Kechiche, who appeared in the American film Sorry, Haters (2005), directs with long, loving takes, creating organic conversations and conflicts. The film runs 154 minutes, and though it feels epic in scope, the individual minutes and scenes just fly by; they're totally absorbing. They range from a noisy family dinner to an intense conversation between a mother and daughter.

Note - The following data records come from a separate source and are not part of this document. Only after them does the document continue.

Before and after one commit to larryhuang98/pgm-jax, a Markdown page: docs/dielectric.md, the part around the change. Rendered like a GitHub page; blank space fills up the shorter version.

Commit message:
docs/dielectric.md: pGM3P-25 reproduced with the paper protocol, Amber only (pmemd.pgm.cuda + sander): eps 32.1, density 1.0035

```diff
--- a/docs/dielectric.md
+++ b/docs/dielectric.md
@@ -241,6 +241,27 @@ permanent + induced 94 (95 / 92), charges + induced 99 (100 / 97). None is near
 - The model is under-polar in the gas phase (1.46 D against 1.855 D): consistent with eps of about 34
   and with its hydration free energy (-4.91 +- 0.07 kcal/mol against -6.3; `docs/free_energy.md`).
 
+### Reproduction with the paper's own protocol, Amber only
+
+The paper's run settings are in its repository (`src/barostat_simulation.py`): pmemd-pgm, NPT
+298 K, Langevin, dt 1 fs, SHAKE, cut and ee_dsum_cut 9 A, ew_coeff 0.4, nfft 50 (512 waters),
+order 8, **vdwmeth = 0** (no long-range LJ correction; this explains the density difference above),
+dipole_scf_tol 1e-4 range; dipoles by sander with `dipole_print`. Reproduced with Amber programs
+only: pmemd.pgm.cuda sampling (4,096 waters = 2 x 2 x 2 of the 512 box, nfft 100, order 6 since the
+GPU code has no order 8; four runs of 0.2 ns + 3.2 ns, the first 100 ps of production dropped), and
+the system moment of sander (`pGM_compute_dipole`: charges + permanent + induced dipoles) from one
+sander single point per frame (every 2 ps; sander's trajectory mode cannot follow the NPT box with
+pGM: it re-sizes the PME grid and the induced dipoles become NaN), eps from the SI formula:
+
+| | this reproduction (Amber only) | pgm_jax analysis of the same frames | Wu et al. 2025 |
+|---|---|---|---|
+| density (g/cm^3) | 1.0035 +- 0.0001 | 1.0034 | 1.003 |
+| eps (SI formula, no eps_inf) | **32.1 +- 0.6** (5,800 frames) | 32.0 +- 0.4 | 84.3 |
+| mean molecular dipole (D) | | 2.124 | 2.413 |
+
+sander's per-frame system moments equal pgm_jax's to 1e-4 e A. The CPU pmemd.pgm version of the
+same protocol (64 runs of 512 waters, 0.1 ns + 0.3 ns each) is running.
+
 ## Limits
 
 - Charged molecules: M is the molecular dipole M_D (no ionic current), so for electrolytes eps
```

The hero of the story is Slimane (Habib Boufares), a divorced grandfather who still interacts with his family on a regular basis. (The film cleverly introduces us to each of the characters when he tries to deliver an unwanted box of fresh fish to all of them.) His job repairing boats suddenly comes to an end, and he finds himself at a crossroads. His sons suggest that he go back to "the old country," but his girlfriend's daughter, the sensuous Rym (Hafsia Herzi) -- who seems closer to him than any of his blood relations -- shows anger on his behalf. She helps him take the first steps in realizing his dream, to open a restaurant on a boat and serve his ex-wife's much-loved fish couscous. Like the best food movies, it had me craving this luscious-looking dish.

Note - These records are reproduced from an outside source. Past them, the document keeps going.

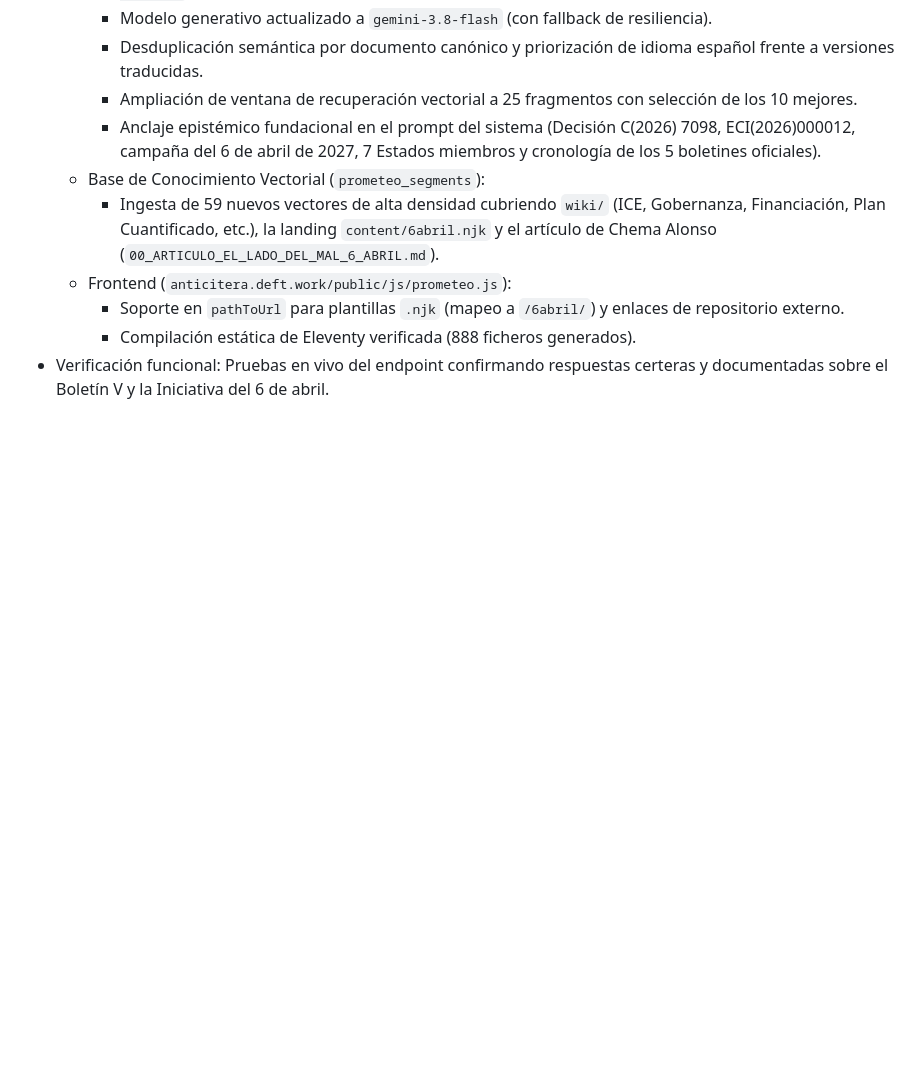
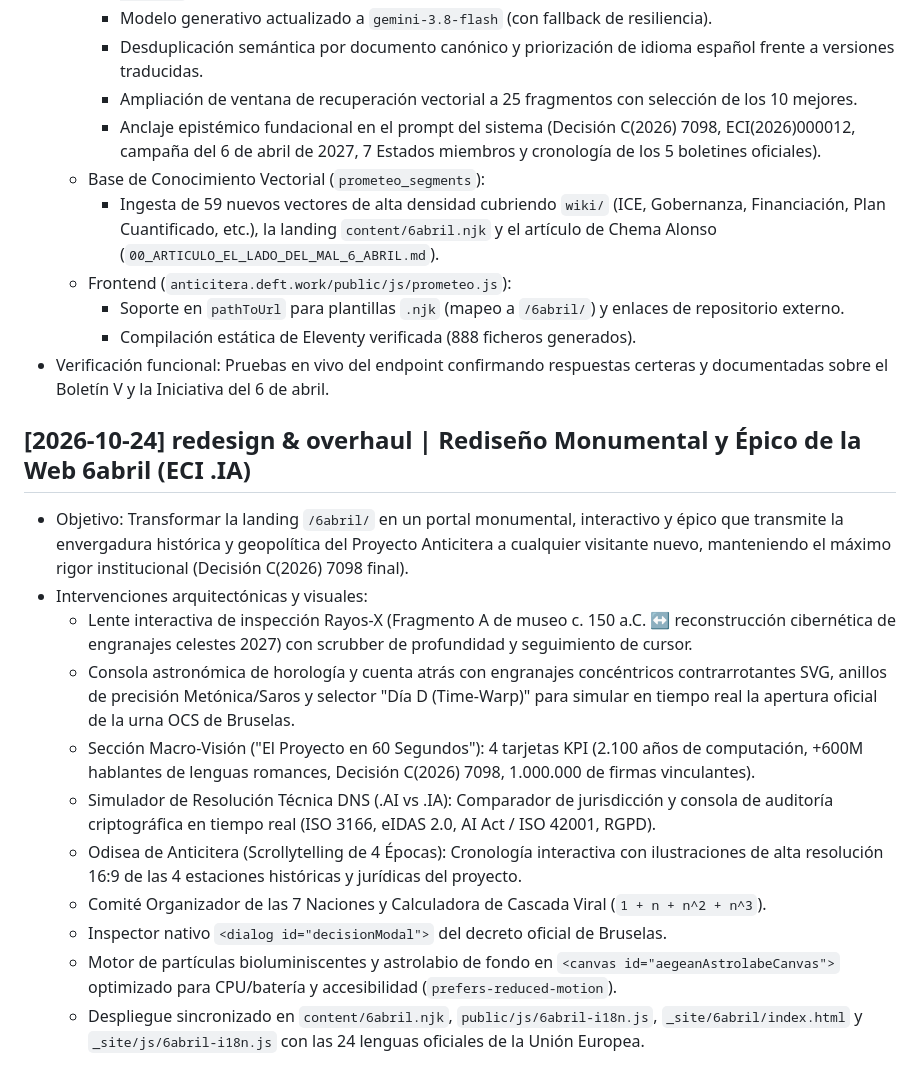
Before and after one commit to elswork/Archimedes, a Markdown page: wiki/log.md, the part around the change. Rendered like a GitHub page; blank space fills up the shorter version.

Commit message:
docs: add changelog entry for the monumental redesign of the 6abril web portal

```diff
--- a/wiki/log.md
+++ b/wiki/log.md
@@ -107,3 +107,17 @@ Registro append-only de todas las operaciones de ingesta, consulta consolidada y
     - Soporte en `pathToUrl` para plantillas `.njk` (mapeo a `/6abril/`) y enlaces de repositorio externo.
     - Compilación estática de Eleventy verificada (888 ficheros generados).
 - Verificación funcional: Pruebas en vivo del endpoint confirmando respuestas certeras y documentadas sobre el Boletín V y la Iniciativa del 6 de abril.
+
+
+## [2026-10-24] redesign & overhaul | Rediseño Monumental y Épico de la Web 6abril (ECI .IA)
+- Objetivo: Transformar la landing `/6abril/` en un portal monumental, interactivo y épico que transmite la envergadura histórica y geopolítica del Proyecto Anticitera a cualquier visitante nuevo, manteniendo el máximo rigor institucional (Decisión C(2026) 7098 final).
+- Intervenciones arquitectónicas y visuales:
+  * Lente interactiva de inspección Rayos-X (Fragmento A de museo c. 150 a.C. ↔ reconstrucción cibernética de engranajes celestes 2027) con scrubber de profundidad y seguimiento de cursor.
+  * Consola astronómica de horología y cuenta atrás con engranajes concéntricos contrarrotantes SVG, anillos de precisión Metónica/Saros y selector "Día D (Time-Warp)" para simular en tiempo real la apertura oficial de la urna OCS de Bruselas.
+  * Sección Macro-Visión ("El Proyecto en 60 Segundos"): 4 tarjetas KPI (2.100 años de computación, +600M hablantes de lenguas romances, Decisión C(2026) 7098, 1.000.000 de firmas vinculantes).
+  * Simulador de Resolución Técnica DNS (.AI vs .IA): Comparador de jurisdicción y consola de auditoría criptográfica en tiempo real (ISO 3166, eIDAS 2.0, AI Act / ISO 42001, RGPD).
+  * Odisea de Anticitera (Scrollytelling de 4 Épocas): Cronología interactiva con ilustraciones de alta resolución 16:9 de las 4 estaciones históricas y jurídicas del proyecto.
+  * Comité Organizador de las 7 Naciones y Calculadora de Cascada Viral (`1 + n + n^2 + n^3`).
+  * Inspector nativo `<dialog id="decisionModal">` del decreto oficial de Bruselas.
+  * Motor de partículas bioluminiscentes y astrolabio de fondo en `<canvas id="aegeanAstrolabeCanvas">` optimizado para CPU/batería y accesibilidad (`prefers-reduced-motion`).
+  * Despliegue sincronizado en `content/6abril.njk`, `public/js/6abril-i18n.js`, `_site/6abril/index.html` y `_site/js/6abril-i18n.js` con las 24 lenguas oficiales de la Unión Europea.
```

This plot synopsis makes it sound like one of those glossy Miramax arthouse hits, but Kechiche is working on a more primal level here. All of the various, random plot threads, including a sexual affair that one of the family members has with a white woman, come to a head during the restaurant's opening night party. Kechiche crosses them with expert skill, building an unexpected level of suspense. But the real focus is on both food and sex and the frustration of being so close to -- and yet so far from -- each. In the film's glorious climax, the various sisters try to keep the customers happy with booze. Meanwhile, Rym decides to entertain the guests with an increasingly sexual, sweaty, seductive belly dance. And while Slimane has gone out to look for missing couscous, three young punks steal his motor scooter and taunt him with it.
Each of these crossing sequences has something to do with frustration, and the movie ends on just such a note, right on the verge of a payoff, but without the catharsis of actually getting to see it. It's possible that the French understood this more deeply than impatient Americans ever could, but I suspect that there is still an audience of smart, tuned-in American viewers that will find a small treasure in The Secret of the Grain.

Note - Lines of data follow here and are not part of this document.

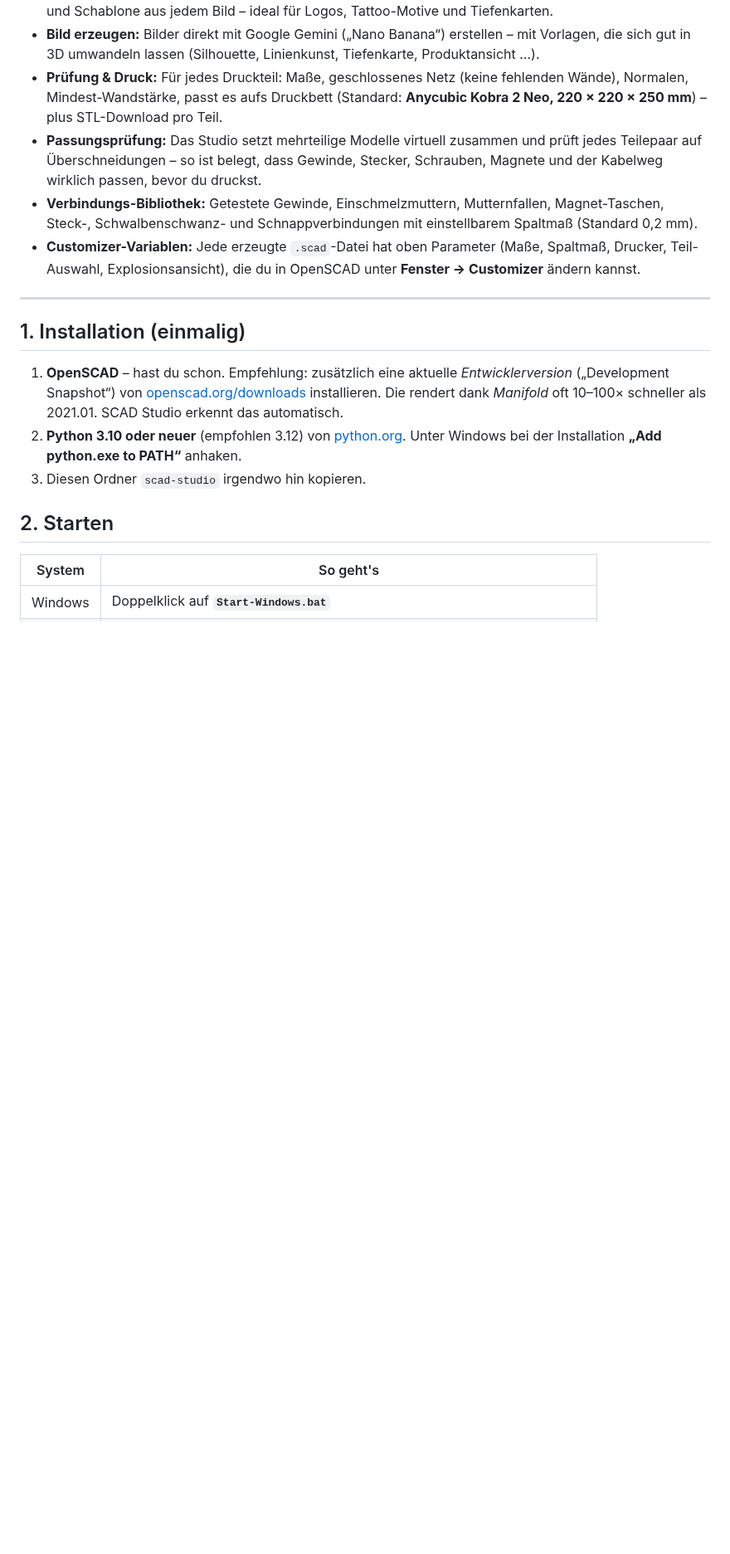
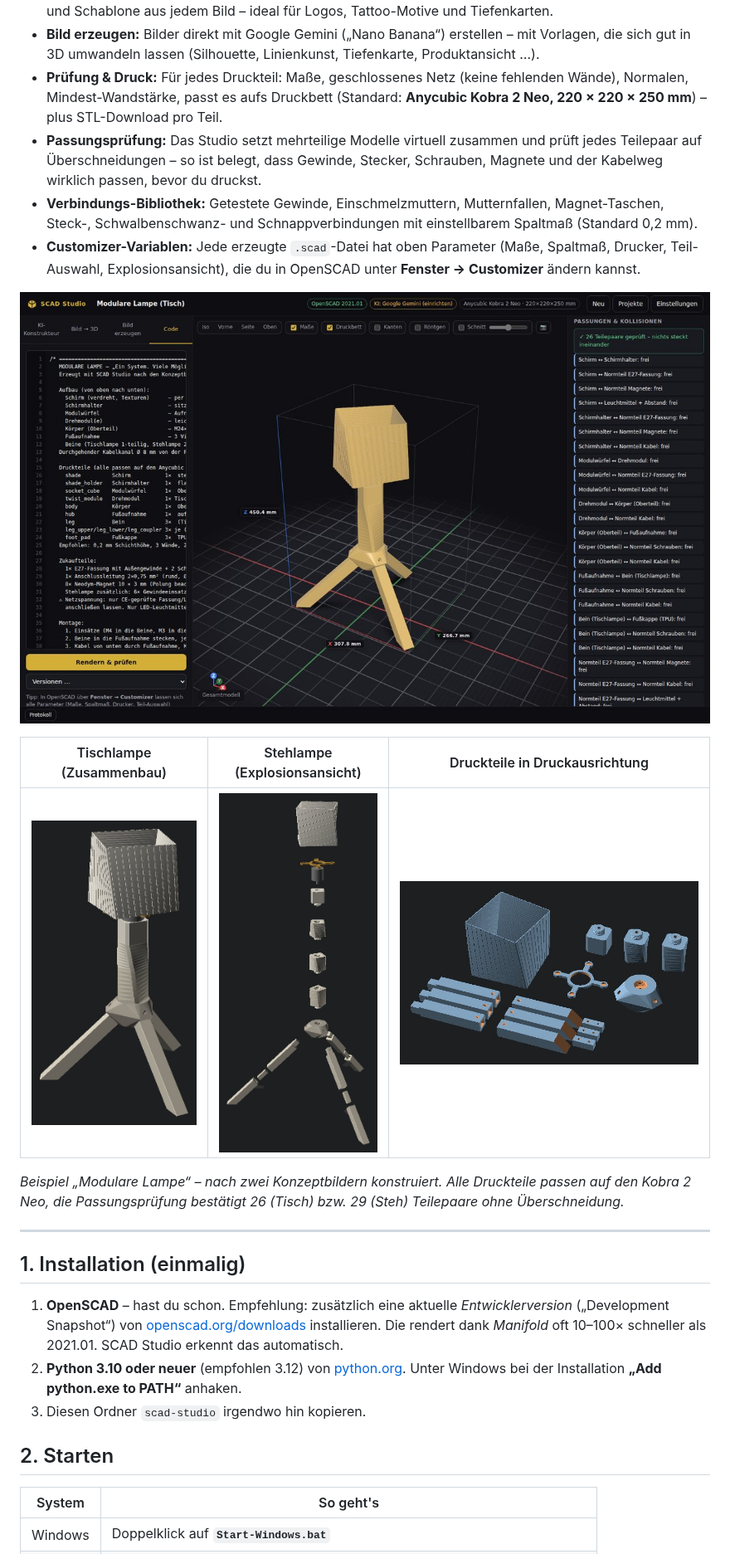
Before and after one commit to Morii95/Morii.ink.hamm, a Markdown page: scad-studio/README.md, the part around one of its changes. Shown at 83% size. Drawn GitHub-style; pictures changed too: scad-studio/docs/lampe-druckteile.jpg (added), scad-studio/docs/lampe-steh-explosion.jpg (added), scad-studio/docs/lampe-tisch.jpg (added); blank space fills up the shorter version.

```diff
--- a/scad-studio/README.md
+++ b/scad-studio/README.md
@@ -21,6 +21,15 @@ Meshy AI, aber mit sauberem, parametrischem CAD-Code, den du selbst weiter bearb
   Steck-, Schwalbenschwanz- und Schnappverbindungen mit einstellbarem Spaltmaß (Standard 0,2 mm).
 - **Customizer-Variablen:** Jede erzeugte `.scad`-Datei hat oben Parameter (Maße, Spaltmaß, Drucker,
   Teil-Auswahl, Explosionsansicht), die du in OpenSCAD unter **Fenster → Customizer** ändern kannst.
+
+![SCAD Studio mit der modularen Lampe: 3D-Ansicht mit Maßen und Passungsprüfung](docs/studio-pruefbericht.jpg)
+
+| Tischlampe (Zusammenbau) | Stehlampe (Explosionsansicht) | Druckteile in Druckausrichtung |
+|---|---|---|
+| ![Tischlampe](docs/lampe-tisch.jpg) | ![Stehlampe explodiert](docs/lampe-steh-explosion.jpg) | ![Druckteile](docs/lampe-druckteile.jpg) |
+
+*Beispiel „Modulare Lampe“ – nach zwei Konzeptbildern konstruiert. Alle Druckteile passen auf den
+Kobra 2 Neo, die Passungsprüfung bestätigt 26 (Tisch) bzw. 29 (Steh) Teilepaare ohne Überschneidung.*
 
 ---
 
```
Also changed, not shown: other parts of scad-studio/README.md (+5 -1 lines), scad-studio/docs/studio-druckteil.jpg (added), 14 other files.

The Criterion Collection has released the film on a beautiful DVD and Blu-Ray, approved by the director. There are interviews with Kechiche and some of the cast, an extended, re-edited belly-dancing sequence, and a video interview with film scholar Ludovic Cortade (in English), which sheds some light on the French perspective of the film.
Posted by cphillips at July 30, 2010 3:18 PM